DEBORAH AMOS, Host:
And now to Africa. Chinese investments in Africa has funded gigantic infrastructure projects - building roads, hospitals, dams and railways. But the vanguard of these Chinese investors on the continent wasn't big business. It was an army of shopkeepers fanning out throughout Africa.
Senegal in West Africa was one of those destinations, specifically a wide avenue in the capital, Dakar, from where NPR's Ofeibea Quist-Arcton reports.
OFEIBEA QUIST: Welcome to Centenaire. You could call this a mini Chinatown right here in Dakar. It's about a 200-yard stretch of road, and behind me, there are lots of little shops, and most of them belong to Chinese merchants and Chinese traders who will come over to sell all sorts of mainly cheap goods.
They sell clothes, they sell bags, they sell shoes, they sell scarves. It's not the big sort of infrastructure project that one sees in other parts of Africa. This is more small business, small-time business and merchants coming over as pioneers to chance their luck in a new land.
ADAMA GAYE: Most people somehow, they represent a new form of colonialism with an Asian face that is coming into Africa.
QUIST: Adama Gaye, a Senegalese commentator and author of the book, "China-Africa: The Dragon and the Ostrich."
GAYE: When the Chinese petty(ph) businesspeople started coming to Senegal, the Chinese did it in a soft way, practicing a new form of Cold War(ph) using cheap goods that they are importing to Africa, getting clothes to the ordinary people.

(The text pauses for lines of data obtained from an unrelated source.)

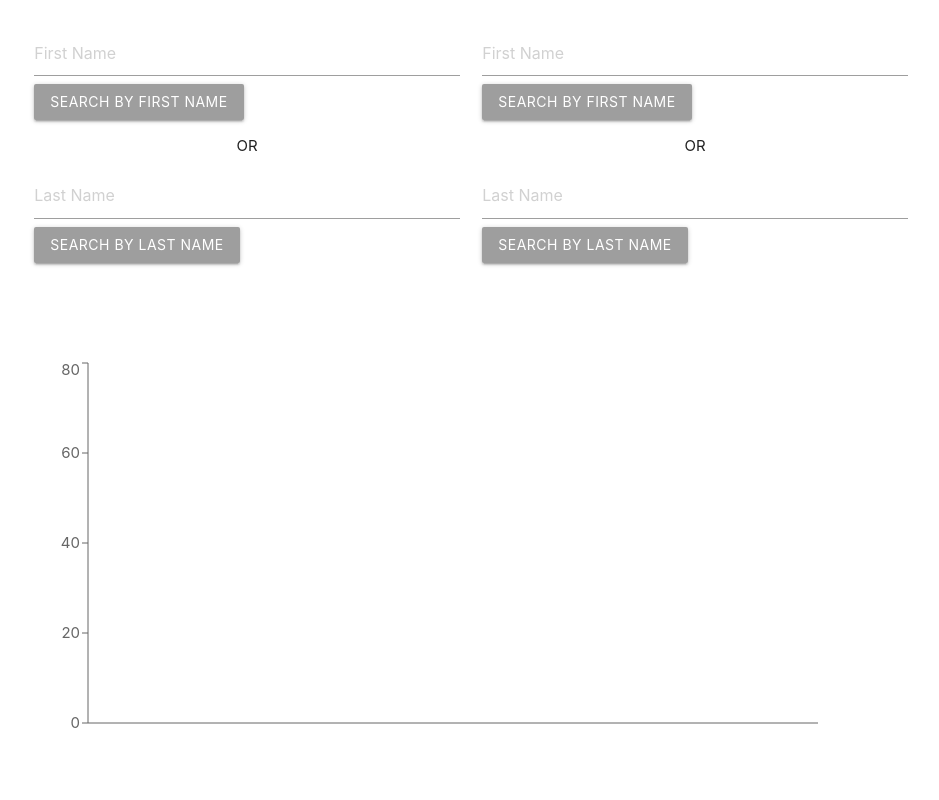
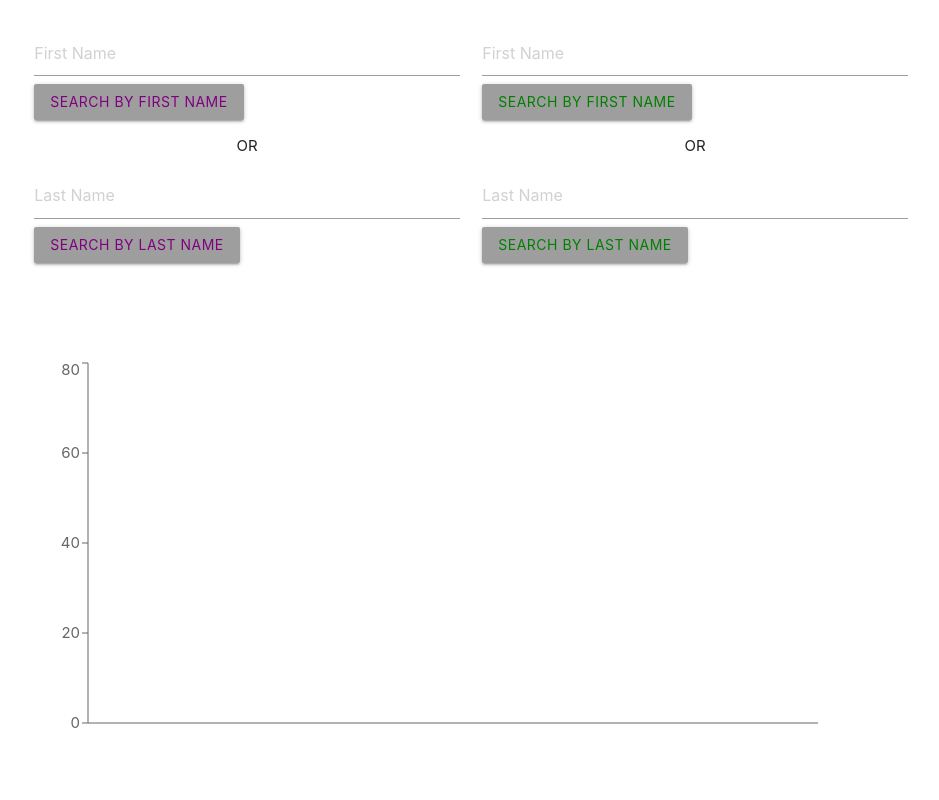
Before and after one commit to sarafiskray/nets-app, a React (Create React App) app: page / in a window 1280 px wide. Shown: the top 800 px of the page, without its empty margins (169-1108 px from the left). Built offline with nearby package versions, Linux system fonts and the light colour scheme.

Commit message:
different colors

```diff
--- a/src/App.css
+++ b/src/App.css
@@ -2,3 +2,11 @@
     padding-top: 30px;
     padding-bottom: 30px;
 }
+
+.p1 button {
+    color: purple;
+}
+
+.p2 button {
+    color: green;
+}
--- a/src/App.js
+++ b/src/App.js
@@ -20,13 +20,13 @@ function App() {
   return (
     <div className="container">
       <div className="row mySection">
-        <div className="col s12 m6 l6">
+        <div className="col s12 m6 l6 p1">
           <Lookup
             setPlayer={setPlayerOne}
             setPlayerStats={setPlayerOneStats}
           />
         </div>
-        <div className="col s12 m6 l6">
+        <div className="col s12 m6 l6 p2">
           <Lookup
             setPlayer={setPlayerTwo}
             setPlayerStats={setPlayerTwoStats}
--- a/src/StatsChart.js
+++ b/src/StatsChart.js
@@ -1,5 +1,5 @@
 import React from 'react';
-import { LineChart, Line, XAxis, YAxis } from 'recharts';
+import { LineChart, Line, XAxis, YAxis, Tooltip } from 'recharts';
 
 const StatsChart = (props) => {
 
@@ -39,13 +39,14 @@ const StatsChart = (props) => {
     return (
         <LineChart width={800} height = {400} data={combinedStats}>
             { playerOneStats.length > 0 ? (
-            <Line type="monotone" dataKey="p1Pts" stroke="purple" />
+            <Line type="monotone" dataKey="p1Pts" stroke="purple"/>
             ) : null }
             { playerTwoStats.length > 0 ? (
             <Line type="monotone" dataKey="p2Pts" stroke="green" />
             ) : null }
             <XAxis tick = {false} />
             <YAxis type="number" domain={[0, 80]}/>
+            <Tooltip cursor={false} />
         </LineChart>
     )
 }
```
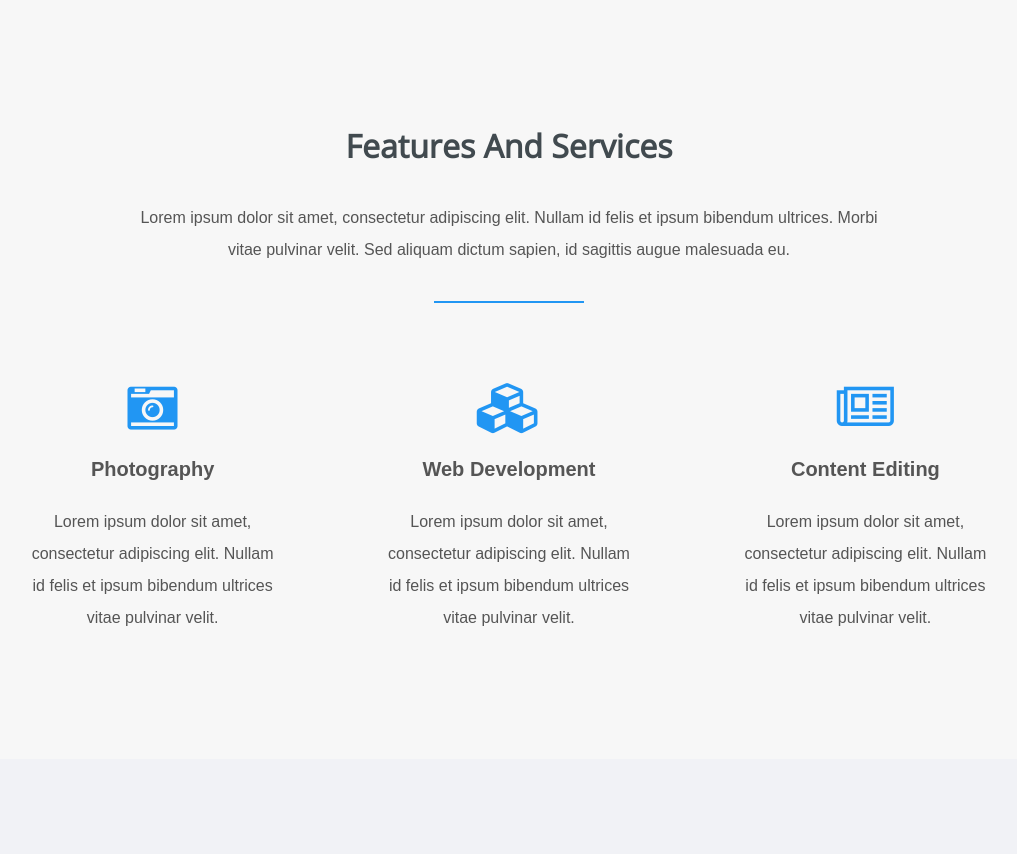
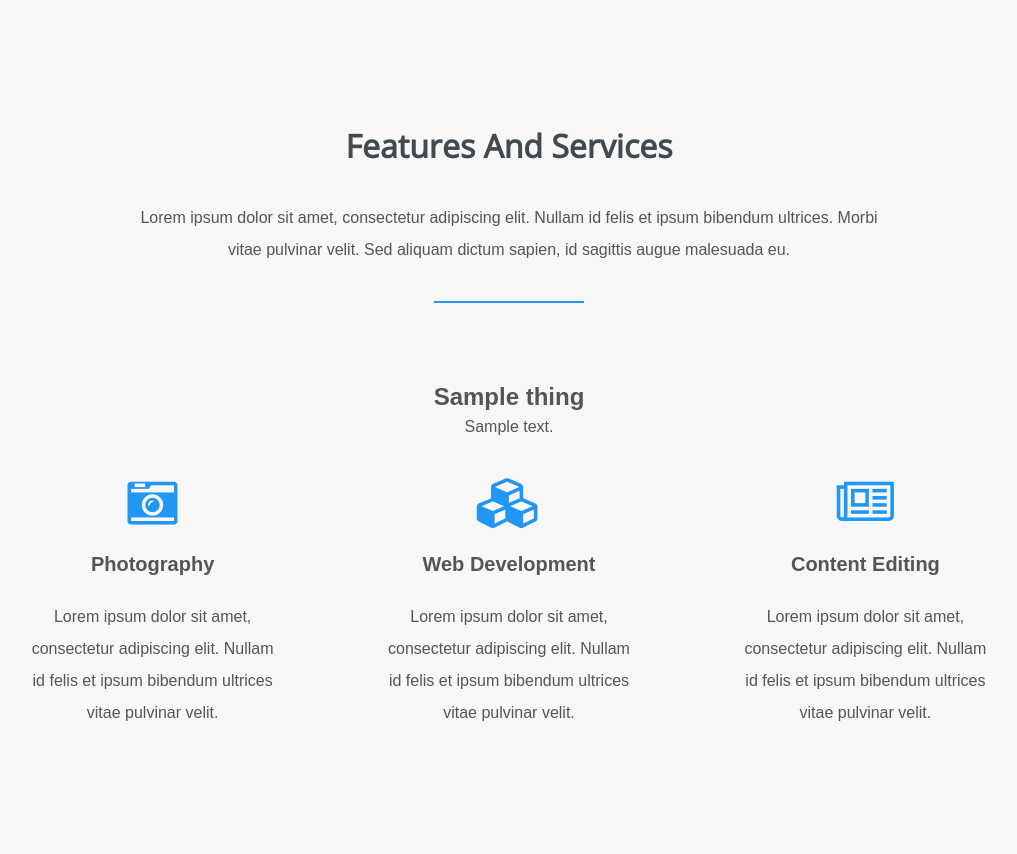
Before and after one commit to richardshill/myhellowebapp, a Django app: template collection/templates/index.html in a window 1280 px wide. Shown: the part 801-1655 px from the top of the page, without its empty margins (131-1148 px from the left). Before the commit the page ends 1427 px from the top, so only its background shows below. Run offline with Django 3.2, Linux system fonts and the light colour scheme; the template is opened without the code that fills it: most values are stand-ins (such as "Sample title", 1, 10 or a date in 2020); some libraries are stand-ins or nearby versions.

Commit message:
Adding the database entries to show on the index page
Nailed, so the three things I made in the database (the things in the
collection) now appear in the home page. Neat.

```diff
--- a/collection/templates/index.html
+++ b/collection/templates/index.html
@@ -19,6 +19,11 @@
 		<p>Lorem ipsum dolor sit amet, consectetur adipiscing elit. Nullam id felis et ipsum bibendum ultrices. Morbi vitae pulvinar velit. Sed aliquam dictum sapien, id sagittis augue malesuada eu.</p>
 		<hr>
 
+    {% for thing in things %}
+    <h2>{{ thing.name }}</h2>
+    <p>{{ thing.description }}</p>
+    {% endfor %}
+
 		<ul class="grid">
 			<li>
 				<i class="fa fa-camera-retro"></i>
@@ -35,7 +40,7 @@
 				<h4>Content Editing</h4>
 				<p>Lorem ipsum dolor sit amet, consectetur adipiscing elit. Nullam id felis et ipsum bibendum ultrices vitae pulvinar velit.</p>
 			</li>
-		</div>
+		</ul>
 	</section>
 
         {% block footer %}{% endblock footer %}
```
Also changed, not shown: collection/views.py (+5 -5 lines), 1 other file.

The Chinese used these ordinary people to be their eyes and ears in territories like Senegal. They are very useful in the grand strategy that China is deploying across the world.
QUIST: Steel Wang, as he likes to be called, has set up shop in Dakar. As the searing Senegalese heat seeps into his store among the shimmering shawls and beaded sandals, he talks and smiles with his customers.
STEEL WANG: Not long ago, my friend came here for business. My friend introduced me to come to Dakar to sell Chinese products. I hope I can make a big market in Africa. In the future, maybe I get lucky.
QUIST: Cheap, mass-produced Chinese imports like those that Wang sells are flooding African markets and crippling some local industries - textiles for instance. The continent simply cannot compete with eye-catching Chinese fabrics with African prints at a fraction of the price. Factories are closing down, and jobs are being lost.
But many shoppers here in Senegal say the Chinese stores are affordable and excellent value.
Good morning, Ma'am. Can I ask your name, please?
Ms. KHADY SALL (Shopper, Senegal) Khady Sall.
QUIST: And I see that you're buying from the Chinese shop here in Dakar.
SALL: (Speaking foreign language).
QUIST: So you're saying that with the rising cost of living, things are quite cheap here and pretty good quality. Can I ask what you bought?
SALL: (Speaking foreign language).
QUIST: So she bought some shawls. She said she bought some sandals, and she bought some perfume - imitation perfume, she says, but cheap.
QUIST: Adama Gaye, the Senegalese author and visiting fellow at John Hopkins University, says China knows what it wants from Africa, but the continent hasn't done the same homework.
GAYE: So the question indeed is what is Africa doing in the face of these challenges? Nothing. Nothing, unfortunately, because it's as if African countries are rushing to China, bowl in hand, and China naturally is in a best position to take advantage - whereas African countries are almost powerless, and just expecting China to be the new messiah.
QUIST: Trade between Africa and China topped more than $55 billion in 2006, up fivefold since 2000 but that's still well below the more than $70 billion in U.S.-Africa trade. But China hopes two-way trade with the continent will hit $100 billion by 2020.
The Chinese shopkeeper in Dakar, Steel Wang, wants to be part of that boom and says he'll give it another few years in Senegal.
WANG: Maybe one, two, three, four, maybe long if lucky, if enough suitable for me. Maybe I can stay here for a long time.
QUIST: And is business good in Senegal, in Centenaire?
WANG: Not very good. Not very good.
WANG: Because too much shop in Dakar.
QUIST: Too much competition?
WANG: Oh yeah, competition, it's more than before for Africa.
QUIST: Adama Gaye calls it a new scramble for Africa.
GAYE: Definitely, Africa has become more attractive because of China. It's like a young girl that suddenly is being vied by many countries. China is in a position to being the heart of Africa, and the West, they are losing out.
QUIST: Gaye says it's up to Africa to make the most of the marriage with China. Ofeibea Quist-Arcton, NPR News, Dakar.
AMOS: You can see all the stories from our series about China's influence in Africa at NPR.org.
(SOUNDBITE OF MUSIC)
AMOS: You're listening to MORNING EDITION from NPR News.
NPR transcripts are created on a rush deadline by a contractor for NPR, and accuracy and availability may vary. This text may not be in its final form and may be updated or revised in the future. Please be aware that the authoritative record of NPR's programming is the audio.